▸ Your objective
The task calls for each line of the records below in which the word "output" appears.

Before-and-after change records
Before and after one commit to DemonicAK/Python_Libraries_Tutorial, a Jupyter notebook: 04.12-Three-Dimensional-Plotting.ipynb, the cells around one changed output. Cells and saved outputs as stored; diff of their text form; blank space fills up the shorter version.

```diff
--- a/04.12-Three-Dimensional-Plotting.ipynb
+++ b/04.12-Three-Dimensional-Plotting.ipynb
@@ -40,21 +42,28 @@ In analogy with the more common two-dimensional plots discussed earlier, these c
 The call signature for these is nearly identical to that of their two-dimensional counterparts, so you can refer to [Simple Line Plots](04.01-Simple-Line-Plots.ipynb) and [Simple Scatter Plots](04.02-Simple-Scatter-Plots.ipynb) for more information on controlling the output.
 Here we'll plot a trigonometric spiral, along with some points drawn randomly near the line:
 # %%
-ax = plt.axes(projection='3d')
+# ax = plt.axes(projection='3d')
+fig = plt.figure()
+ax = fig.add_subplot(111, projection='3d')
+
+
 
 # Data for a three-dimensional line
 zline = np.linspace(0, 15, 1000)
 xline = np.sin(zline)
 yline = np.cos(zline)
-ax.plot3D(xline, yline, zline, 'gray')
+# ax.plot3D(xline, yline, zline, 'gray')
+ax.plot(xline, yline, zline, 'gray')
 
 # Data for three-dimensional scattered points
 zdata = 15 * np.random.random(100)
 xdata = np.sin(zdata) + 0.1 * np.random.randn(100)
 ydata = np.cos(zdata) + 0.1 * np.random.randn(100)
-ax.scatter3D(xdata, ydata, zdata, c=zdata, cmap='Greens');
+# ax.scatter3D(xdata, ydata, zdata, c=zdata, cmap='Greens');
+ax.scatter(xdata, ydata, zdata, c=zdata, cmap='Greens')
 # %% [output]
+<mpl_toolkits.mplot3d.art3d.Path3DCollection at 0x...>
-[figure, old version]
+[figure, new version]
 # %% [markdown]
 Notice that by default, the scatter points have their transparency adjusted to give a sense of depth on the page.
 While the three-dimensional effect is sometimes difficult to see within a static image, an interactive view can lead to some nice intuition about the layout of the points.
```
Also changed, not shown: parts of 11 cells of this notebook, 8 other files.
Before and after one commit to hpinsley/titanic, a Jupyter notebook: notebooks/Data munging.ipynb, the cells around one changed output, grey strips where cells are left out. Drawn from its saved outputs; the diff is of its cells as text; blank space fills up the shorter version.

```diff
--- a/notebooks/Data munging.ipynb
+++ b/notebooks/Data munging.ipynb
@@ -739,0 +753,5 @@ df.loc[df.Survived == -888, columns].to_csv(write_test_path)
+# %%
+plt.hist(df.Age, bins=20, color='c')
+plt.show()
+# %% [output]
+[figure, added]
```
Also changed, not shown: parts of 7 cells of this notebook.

▸ Solution to this problem
Before and after one commit to DemonicAK/Python_Libraries_Tutorial, a Jupyter notebook: 04.12-Three-Dimensional-Plotting.ipynb, the cells around one changed output. Cells and saved outputs as stored; diff of their text form; blank space fills up the shorter version.
 The call signature for these is nearly identical to that of their two-dimensional counterparts, so you can refer to [Simple Line Plots](04.01-Simple-Line-Plots.ipynb) and [Simple Scatter Plots](04.02-Simple-Scatter-Plots.ipynb) for more information on controlling the output.
 # %% [output]
Before and after one commit to hpinsley/titanic, a Jupyter notebook: notebooks/Data munging.ipynb, the cells around one changed output, grey strips where cells are left out. Drawn from its saved outputs; the diff is of its cells as text; blank space fills up the shorter version.
+# %% [output]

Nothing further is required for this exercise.